- WHAT TO WORK ON -
Scan the entries below for the word "Section". Copy each line that has it.

- STORED DATA -

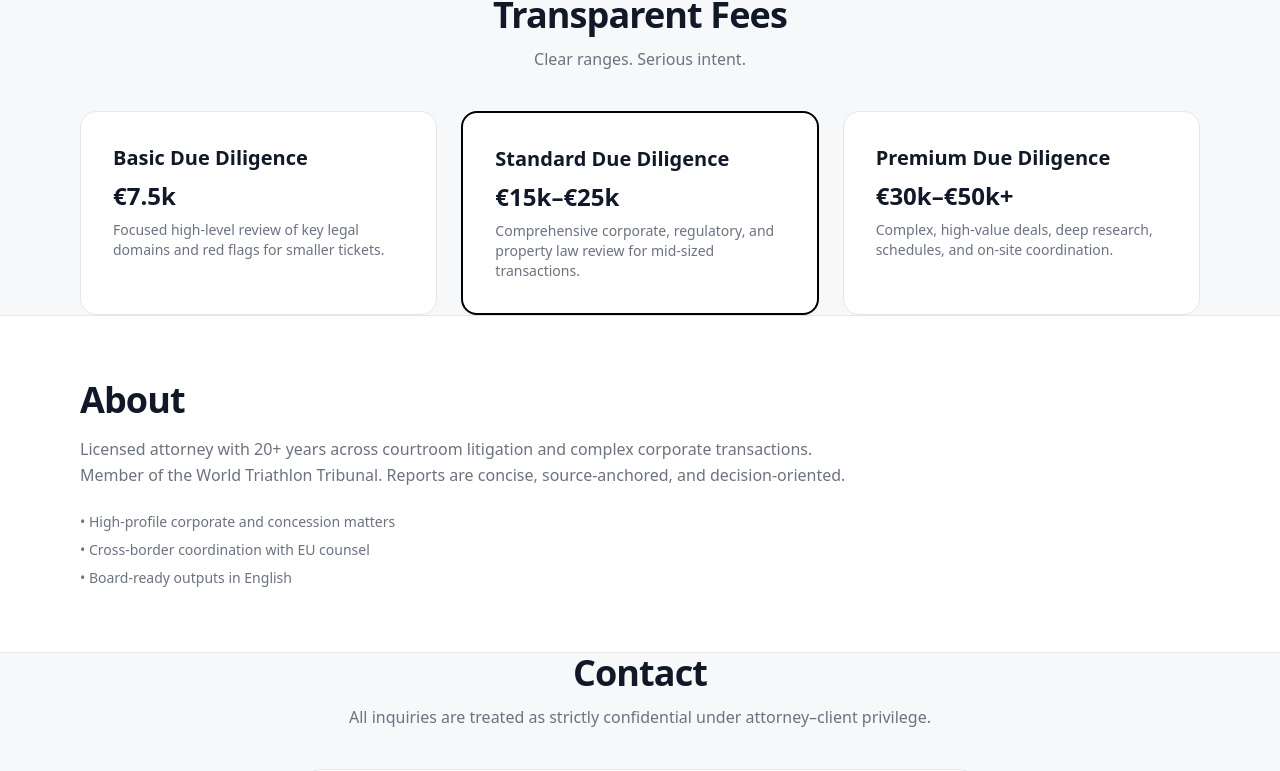
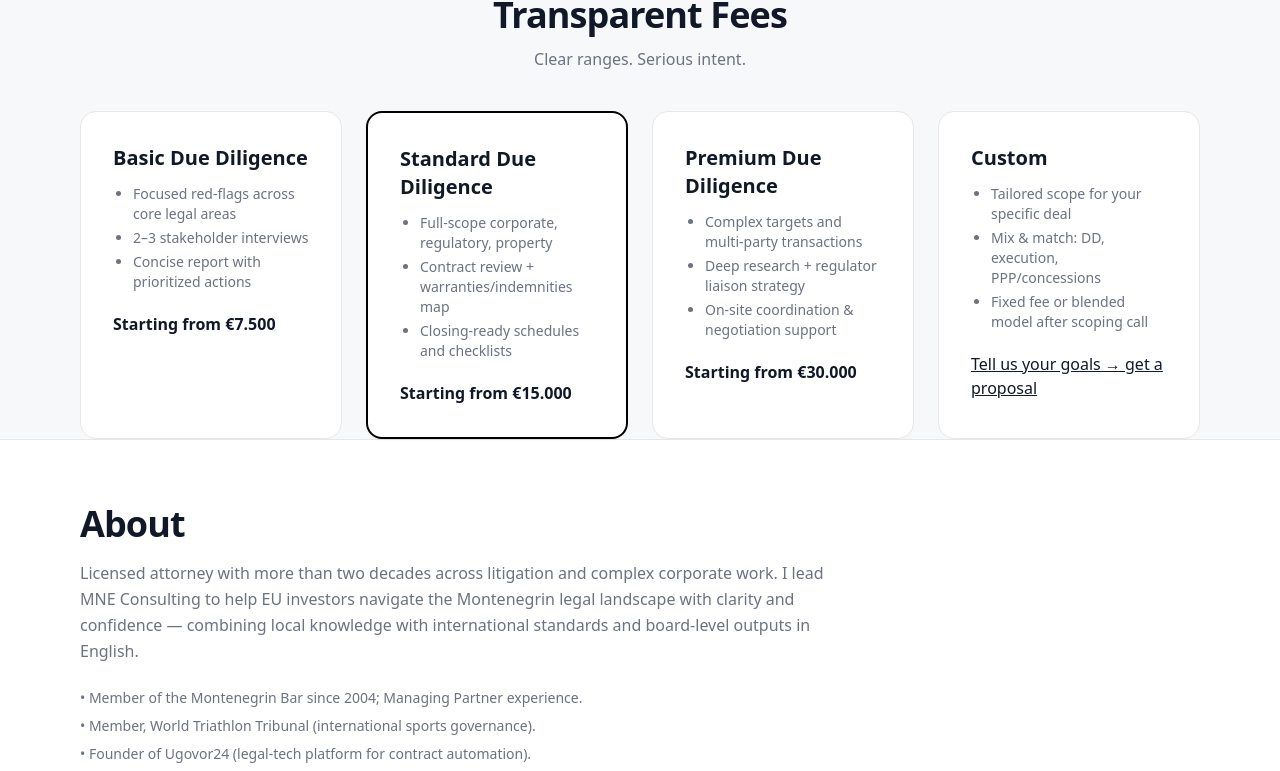
Before and after one commit to advokat977/MNE, a Next.js app: page / in a window 1280 px wide. Shown: the part 1330-2101 px from the top of the page. Built offline with nearby package versions, Linux system fonts and the light colour scheme; a web font is replaced by a local one.

Commit message:
Update page.tsx

```diff
--- a/app/page.tsx
+++ b/app/page.tsx
@@ -1,24 +1,10 @@
-// app/page.tsx
 import Section from "../components/Section";
 import ContactForm from "../components/ContactForm";
-
-export const metadata = {
-  title: "MNE Consulting — Trusted Local Counsel for EU Investors in Montenegro",
-  description:
-    "Board-ready due diligence, transaction execution, and concession strategy — EU standards, Montenegro know-how. Reports prepared by a licensed attorney with 20+ years of courtroom and corporate experience.",
-  alternates: { canonical: "/" },
-  openGraph: {
-    title: "MNE Consulting — Trusted Local Counsel for EU Investors in Montenegro",
-    description:
-      "Board-ready due diligence, transaction execution, and concession strategy — EU standards, Montenegro know-how.",
-    type: "website",
-    url: "https://mneconsulting.org/",
-  },
-}; // ← VAŽNO: ovaj zatvarajući `};` mora postojati
+import Link from "next/link";
 
 export default function HomePage() {
   return (
-    <main>
+    <>
       {/* Hero */}
       <Section className="section-tight">
         <div className="container">
@@ -27,40 +13,24 @@ export default function HomePage() {
               Trusted Local Counsel for EU Investors in Montenegro
             </h1>
             <p className="mt-5 text-lg text-subtle max-w-prose">
-              Board-ready due diligence, transaction execution, and concession
-              strategy — EU standards, Montenegro know-how. Reports prepared by a
-              licensed attorney with 20+ years of courtroom and corporate
-              experience.
+              Board-ready due diligence, transaction execution, and concession strategy — EU standards, Montenegro know-how.
+              Reports prepared by a licensed attorney with 20+ years of courtroom and corporate experience.
             </p>
             <div className="mt-7 flex flex-wrap gap-3">
-              {/* Apsolutni hash linkovi da rade sa svih ruta */}
-              <a
-                href="/#contact"
-                className="inline-flex items-center justify-center rounded-full bg-accent text-white px-6 py-3"
-                aria-label="Request a project proposal"
-              >
+              <a href="/#contact" className="inline-flex items-center justify-center rounded-full bg-accent text-white px-6 py-3">
                 Request Proposal
               </a>
-              <a
-                href="/#method"
-                className="inline-flex items-center justify-center rounded-full border border-gray-300 px-6 py-3 hover:bg-white"
-                aria-label="See how we work"
-              >
+              <a href="/#method" className="inline-flex items-center justify-center rounded-full border border-gray-300 px-6 py-3 hover:bg-white">
                 How we work
               </a>
-              {/* NEW: diskretni CTA ka /book */}
-              <a
-                href="/book"
-                className="inline-flex items-center justify-center rounded-full border border-gray-300 px-6 py-3 hover:bg-white"
-                aria-label="Book a 30-minute Zoom call"
-              >
+              <Link href="/book" className="inline-flex items-center justify-center rounded-full border border-gray-300 px-6 py-3 hover:bg-white">
                 Book Intro Call
-              </a>
+              </Link>
             </div>
             <ul className="mt-8 flex flex-wrap items-center gap-x-6 gap-y-2 text-sm text-subtle">
               <li>Montenegrin Bar (since 2004)</li>
               <li>World Triathlon Tribunal</li>
-              <li>20+ years litigation &amp; transactions</li>
+              <li>20+ years litigation & transactions</li>
               <li>GDPR-compliant</li>
             </ul>
           </div>
@@ -70,12 +40,8 @@ export default function HomePage() {
       {/* Services */}
       <Section id="services">
         <div className="container">
-          <h2 className="text-3xl sm:text-4xl font-semibold tracking-tight text-center">
-            Services
-          </h2>
-        <p className="mt-3 text-center text-subtle">
-            Focused. High-impact. Built for investment decisions.
-          </p>
+          <h2 className="text-3xl sm:text-4xl font-semibold tracking-tight text-center">Services</h2>
+          <p className="mt-3 text-center text-subtle">Focused. High-impact. Built for investment decisions.</p>
 
           <div className="mt-10 grid md:grid-cols-2 lg:grid-cols-4 gap-6">
             {[
@@ -100,10 +66,7 @@ export default function HomePage() {
                   "Arbitration-minded, discreet representation aligned with transaction goals and enforcement realities.",
               },
             ].map((card) => (
-              <article
-                key={card.title}
-                className="bg-white border border-gray-200 rounded-2xl p-6"
-              >
+              <article key={card.title} className="bg-white border border-gray-200 rounded-2xl p-6">
                 <h3 className="text-xl font-semibold">{card.title}</h3>
                 <p className="mt-2 text-sm text-subtle">{card.text}</p>
               </article>
@@ -115,9 +78,7 @@ export default function HomePage() {
       {/* Method */}
       <Section id="method" className="bg-white border-y border-gray-200">
         <div className="container py-16">
-          <h2 className="text-3xl sm:text-4xl font-semibold tracking-tight text-center">
-            Method
-          </h2>
+          <h2 className="text-3xl sm:text-4xl font-semibold tracking-tight text-center">Method</h2>
           <p className="mt-3 text-center text-subtle">Four steps. No noise.</p>
 
           <div className="mt-10 grid grid-cols-1 md:grid-cols-4 gap-6">
@@ -127,10 +88,7 @@ export default function HomePage() {
               { n: 3, t: "RAG Matrix", d: "Red/Amber/Green findings with actions, owners, deadlines." },
               { n: 4, t: "Closing Support", d: "CP/CS run-through, sign/close logistics, post-deal remedies." },
             ].map((s) => (
-              <div
-                key={s.n}
-                className="text-center p-6 rounded-xl border border-gray-200"
-              >
+              <div key={s.n} className="text-center p-6 rounded-xl border border-gray-200">
                 <div className="mx-auto w-10 h-10 rounded-full bg-black text-white flex items-center justify-center font-semibold">
                   {s.n}
                 </div>
@@ -142,52 +100,78 @@ export default function HomePage() {
         </div>
       </Section>
 
-      {/* Fees */}
+      {/* Fees (reworked) */}
       <Section id="fees">
         <div className="container">
-          <h2 className="text-3xl sm:text-4xl font-semibold tracking-tight text-center">
-            Transparent Fees
-          </h2>
+          <h2 className="text-3xl sm:text-4xl font-semibold tracking-tight text-center">Transparent Fees</h2>
           <p className="mt-3 text-center text-subtle">Clear ranges. Serious intent.</p>
 
-          <div className="mt-10 grid md:grid-cols-3 gap-6">
-            <div className="bg-white border border-gray-200 rounded-2xl p-8">
+          <div className="mt-10 grid md:grid-cols-2 lg:grid-cols-4 gap-6">
+            {/* Basic */}
+            <div className="card">
               <h3 className="text-xl font-semibold">Basic Due Diligence</h3>
-              <p className="mt-2 text-2xl font-semibold">€7.5k</p>
-              <p className="mt-2 text-sm text-subtle">
-                Focused high-level review of key legal domains and red flags for smaller tickets.
-              </p>
+              <ul className="mt-3 text-sm text-subtle list-disc pl-5 space-y-1">
+                <li>Focused red-flags across core legal areas</li>
+                <li>2–3 stakeholder interviews</li>
+                <li>Concise report with prioritized actions</li>
+              </ul>
+              <p className="mt-5 font-semibold">Starting from €7.500</p>
             </div>
-            <div className="bg-white border-2 border-black rounded-2xl p-8 shadow-sm">
+
+            {/* Standard */}
+            <div className="card card-strong">
               <h3 className="text-xl font-semibold">Standard Due Diligence</h3>
-              <p className="mt-2 text-2xl font-semibold">€15k–€25k</p>
-              <p className="mt-2 text-sm text-subtle">
-                Comprehensive corporate, regulatory, and property law review for mid-sized transactions.
-              </p>
+              <ul className="mt-3 text-sm text-subtle list-disc pl-5 space-y-1">
+                <li>Full-scope corporate, regulatory, property</li>
+                <li>Contract review + warranties/indemnities map</li>
+                <li>Closing-ready schedules and checklists</li>
+              </ul>
+              <p className="mt-5 font-semibold">Starting from €15.000</p>
             </div>
-            <div className="bg-white border border-gray-200 rounded-2xl p-8">
+
+            {/* Premium */}
+            <div className="card">
               <h3 className="text-xl font-semibold">Premium Due Diligence</h3>
-              <p className="mt-2 text-2xl font-semibold">€30k–€50k+</p>
-              <p className="mt-2 text-sm text-subtle">
-                Complex, high-value deals, deep research, schedules, and on-site coordination.
+              <ul className="mt-3 text-sm text-subtle list-disc pl-5 space-y-1">
+                <li>Complex targets and multi-party transactions</li>
+                <li>Deep research + regulator liaison strategy</li>
+                <li>On-site coordination & negotiation support</li>
+              </ul>
+              <p className="mt-5 font-semibold">Starting from €30.000</p>
+            </div>
+
+            {/* Custom */}
+            <div className="card">
+              <h3 className="text-xl font-semibold">Custom</h3>
+              <ul className="mt-3 text-sm text-subtle list-disc pl-5 space-y-1">
+                <li>Tailored scope for your specific deal</li>
+                <li>Mix & match: DD, execution, PPP/concessions</li>
+                <li>Fixed fee or blended model after scoping call</li>
+              </ul>
+              <p className="mt-5">
+                <Link href="/#contact" className="underline hover:no-underline">
+                  Tell us your goals → get a proposal
+                </Link>
               </p>
             </div>
           </div>
         </div>
       </Section>
 
-      {/* About */}
+      {/* About (expanded) */}
       <Section id="about" className="bg-white border-y border-gray-200">
         <div className="container py-16">
           <h2 className="text-3xl sm:text-4xl font-semibold tracking-tight">About</h2>
           <p className="mt-4 text-subtle leading-relaxed max-w-3xl">
-            Licensed attorney with 20+ years across courtroom litigation and complex corporate transactions.
-            Member of the World Triathlon Tribunal. Reports are concise, source-anchored, and decision-oriented.
+            Licensed attorney with more than two decades across litigation and complex corporate work.
+            I lead MNE Consulting to help EU investors navigate the Montenegrin legal landscape with clarity and
+            confidence — combining local knowledge with international standards and board-level outputs in English.
           </p>
-          <ul className="mt-6 space-y-2 text-sm text-subtle">
-            <li>• High-profile corporate and concession matters</li>
-            <li>• Cross-border coordination with EU counsel</li>
-            <li>• Board-ready outputs in English</li>
+          <ul className="mt-6 space-y-2 text-sm text-subtle max-w-3xl">
+            <li>• Member of the Montenegrin Bar since 2004; Managing Partner experience.</li>
+            <li>• Member, World Triathlon Tribunal (international sports governance).</li>
+            <li>• Founder of Ugovor24 (legal-tech platform for contract automation).</li>
+            <li>• University of Bologna — advanced legal studies.</li>
           </ul>
         </div>
       </Section>
@@ -195,29 +179,20 @@ export default function HomePage() {
       {/* Contact */}
       <Section id="contact">
         <div className="container">
-          <h2 className="text-3xl sm:text-4xl font-semibold tracking-tight text-center">
-            Contact
-          </h2>
-          <p className="mt-3 text-center text-subtle">
-            All inquiries are treated as strictly confidential under attorney–client privilege.
-          </p>
+          <h2 className="text-3xl sm:text-4xl font-semibold tracking-tight text-center">Contact</h2>
+          <p className="mt-3 text-center text-subtle">All inquiries are treated as strictly confidential under attorney–client privilege.</p>
           <div className="mx-auto mt-10 max-w-2xl bg-white border border-gray-200 rounded-2xl p-6">
             <ContactForm />
             <div className="mt-4 text-sm text-subtle">
-              We reply within 1–2 business days. Confidential by default.
+              Prefer to speak live?{" "}
+              <Link className="underline hover:no-underline" href="/book">
+                Book a 30-min Zoom
+              </Link>
+              .
             </div>
           </div>
-
-          {/* NEW: diskretan link ka /book ispod forme */}
-          <p className="mt-3 text-sm text-subtle text-center">
-            Prefer to book a call?{" "}
-            <a href="/book" className="underline">
-              Book a 30-min Zoom
-            </a>
-            .
-          </p>
         </div>
       </Section>
-    </main>
+    </>
   );
 }
```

- EXERCISE SOLUTION -
 import Section from "../components/Section";
       <Section className="section-tight">
       <Section id="services">
       <Section id="method" className="bg-white border-y border-gray-200">
       </Section>
       <Section id="fees">
       </Section>
       <Section id="about" className="bg-white border-y border-gray-200">
       </Section>
       <Section id="contact">
       </Section>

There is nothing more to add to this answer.